• [Problem requirements]
Search the records for the string "Muhua", and show each line where it appears.

**** Material shown

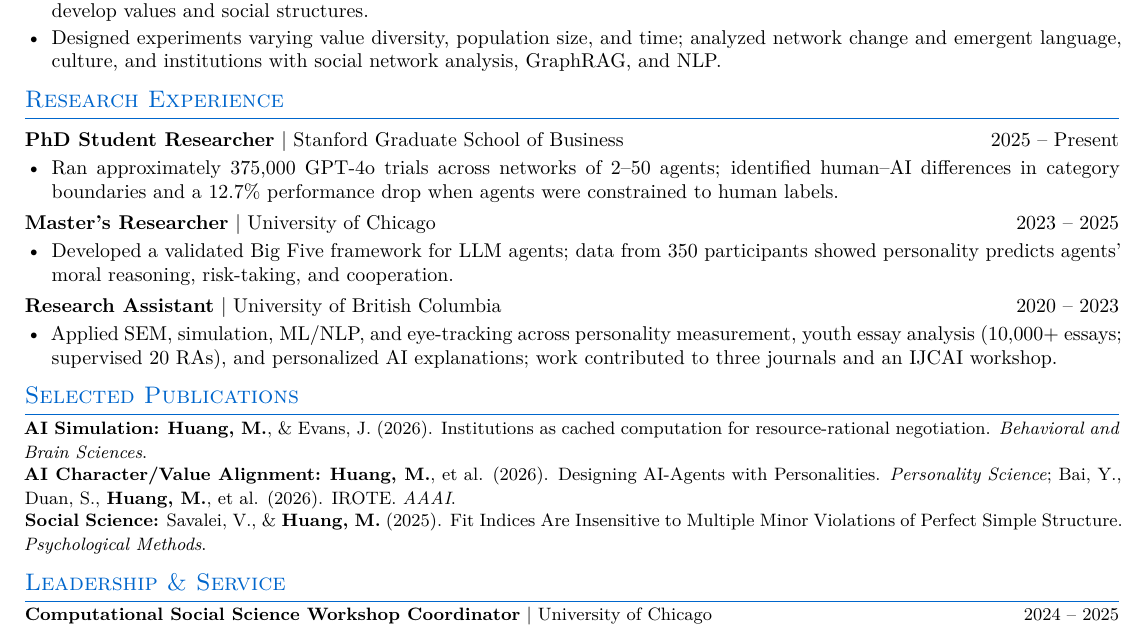
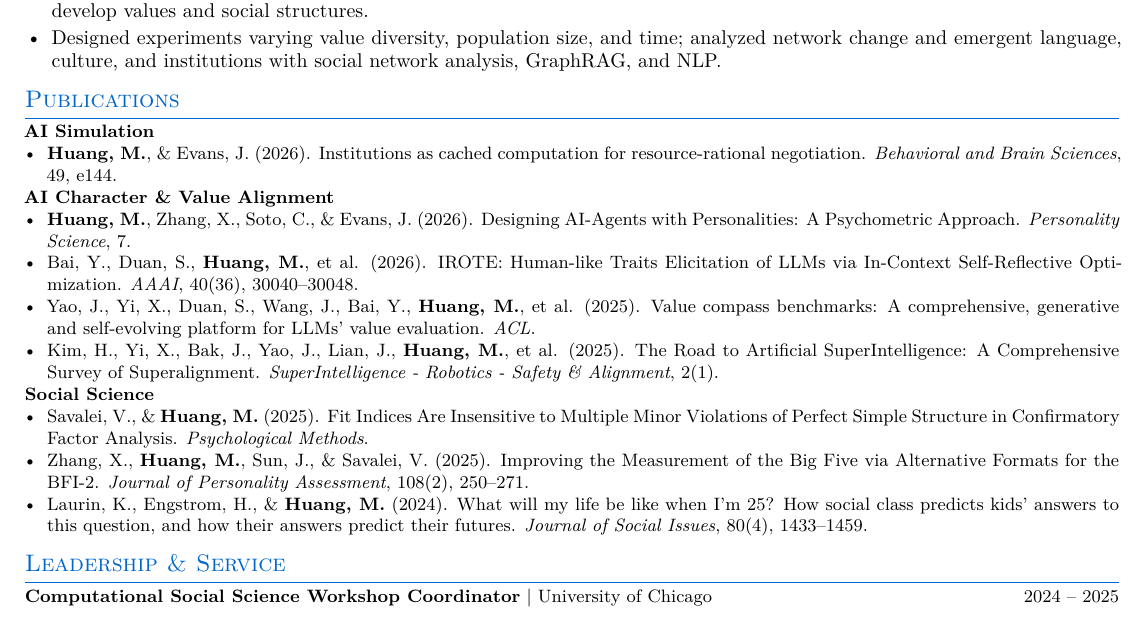
Before and after one commit to muhua-h/muhua-h.github.io, a LaTeX CV (Resume-Muhua-Huang.tex): part of the page, cut so that both start at the same text. Compiled offline with XeLaTeX; a missing font is replaced by an installed copy or a similar font.

Commit message:
Expand resume publications section

```diff
--- a/Resume-Muhua-Huang.tex
+++ b/Resume-Muhua-Huang.tex
@@ -99,29 +99,27 @@ Computational social scientist and Stanford Organizational Behavior PhD research
   \item Designed experiments varying value diversity, population size, and time; analyzed network change and emergent language, culture, and institutions with social network analysis, GraphRAG, and NLP.
 \end{itemize}
 
-\section*{Research Experience}
-
-\entry{PhD Student Researcher}{Stanford Graduate School of Business}{2025 -- Present}
-\begin{itemize}
-  \item Ran approximately 375,000 GPT-4o trials across networks of 2--50 agents; identified human--AI differences in category boundaries and a 12.7\% performance drop when agents were constrained to human labels.
-\end{itemize}
-
-\entry{Master's Researcher}{University of Chicago}{2023 -- 2025}
-\begin{itemize}
-  \item Developed a validated Big Five framework for LLM agents; data from 350 participants showed personality predicts agents' moral reasoning, risk-taking, and cooperation.
-\end{itemize}
-
-\entry{Research Assistant}{University of British Columbia}{2020 -- 2023}
-\begin{itemize}
-  \item Applied SEM, simulation, ML/NLP, and eye-tracking across personality measurement, youth essay analysis (10,000+ essays; supervised 20 RAs), and personalized AI explanations; work contributed to three journals and an IJCAI workshop.
-\end{itemize}
-
-\section*{Selected Publications}
+\section*{Publications}
 
 {\small
-\noindent\textbf{AI Simulation:} \textbf{Huang, M.}, \& Evans, J. (2026). Institutions as cached computation for resource-rational negotiation. \textit{Behavioral and Brain Sciences}.\\[-0.1em]
-\noindent\textbf{AI Character/Value Alignment:} \textbf{Huang, M.}, et al. (2026). Designing AI-Agents with Personalities. \textit{Personality Science}; Bai, Y., Duan, S., \textbf{Huang, M.}, et al. (2026). IROTE. \textit{AAAI}.\\[-0.1em]
-\noindent\textbf{Social Science:} Savalei, V., \& \textbf{Huang, M.} (2025). Fit Indices Are Insensitive to Multiple Minor Violations of Perfect Simple Structure. \textit{Psychological Methods}.
+\setlist[itemize]{leftmargin=1.25em, nosep}
+\noindent\textbf{AI Simulation}
+\begin{itemize}
+  \item \textbf{Huang, M.}, \& Evans, J. (2026). Institutions as cached computation for resource-rational negotiation. \textit{Behavioral and Brain Sciences}, 49, e144.
+\end{itemize}
+\noindent\textbf{AI Character \& Value Alignment}
+\begin{itemize}
+  \item \textbf{Huang, M.}, Zhang, X., Soto, C., \& Evans, J. (2026). Designing AI-Agents with Personalities: A Psychometric Approach. \textit{Personality Science}, 7.
+  \item Bai, Y., Duan, S., \textbf{Huang, M.}, et al. (2026). IROTE: Human-like Traits Elicitation of LLMs via In-Context Self-Reflective Optimization. \textit{AAAI}, 40(36), 30040--30048.
+  \item Yao, J., Yi, X., Duan, S., Wang, J., Bai, Y., \textbf{Huang, M.}, et al. (2025). Value compass benchmarks: A comprehensive, generative and self-evolving platform for LLMs' value evaluation. \textit{ACL}.
+  \item Kim, H., Yi, X., Bak, J., Yao, J., Lian, J., \textbf{Huang, M.}, et al. (2025). The Road to Artificial SuperIntelligence: A Comprehensive Survey of Superalignment. \textit{SuperIntelligence - Robotics - Safety \& Alignment}, 2(1).
+\end{itemize}
+\noindent\textbf{Social Science}
+\begin{itemize}
+  \item Savalei, V., \& \textbf{Huang, M.} (2025). Fit Indices Are Insensitive to Multiple Minor Violations of Perfect Simple Structure in Confirmatory Factor Analysis. \textit{Psychological Methods}.
+  \item Zhang, X., \textbf{Huang, M.}, Sun, J., \& Savalei, V. (2025). Improving the Measurement of the Big Five via Alternative Formats for the BFI-2. \textit{Journal of Personality Assessment}, 108(2), 250--271.
+  \item Laurin, K., Engstrom, H., \& \textbf{Huang, M.} (2024). What will my life be like when I'm 25? How social class predicts kids' answers to this question, and how their answers predict their futures. \textit{Journal of Social Issues}, 80(4), 1433--1459.
+\end{itemize}
 }
 
 \section*{Leadership \& Service}
```
Also changed, not shown: Resume-Muhua-Huang.pdf.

********

• [Response to this task]
Before and after one commit to muhua-h/muhua-h.github.io, a LaTeX CV (Resume-Muhua-Huang.tex): part of the page, cut so that both start at the same text. Compiled offline with XeLaTeX; a missing font is replaced by an installed copy or a similar font.
--- a/Resume-Muhua-Huang.tex
+++ b/Resume-Muhua-Huang.tex
Also changed, not shown: Resume-Muhua-Huang.pdf.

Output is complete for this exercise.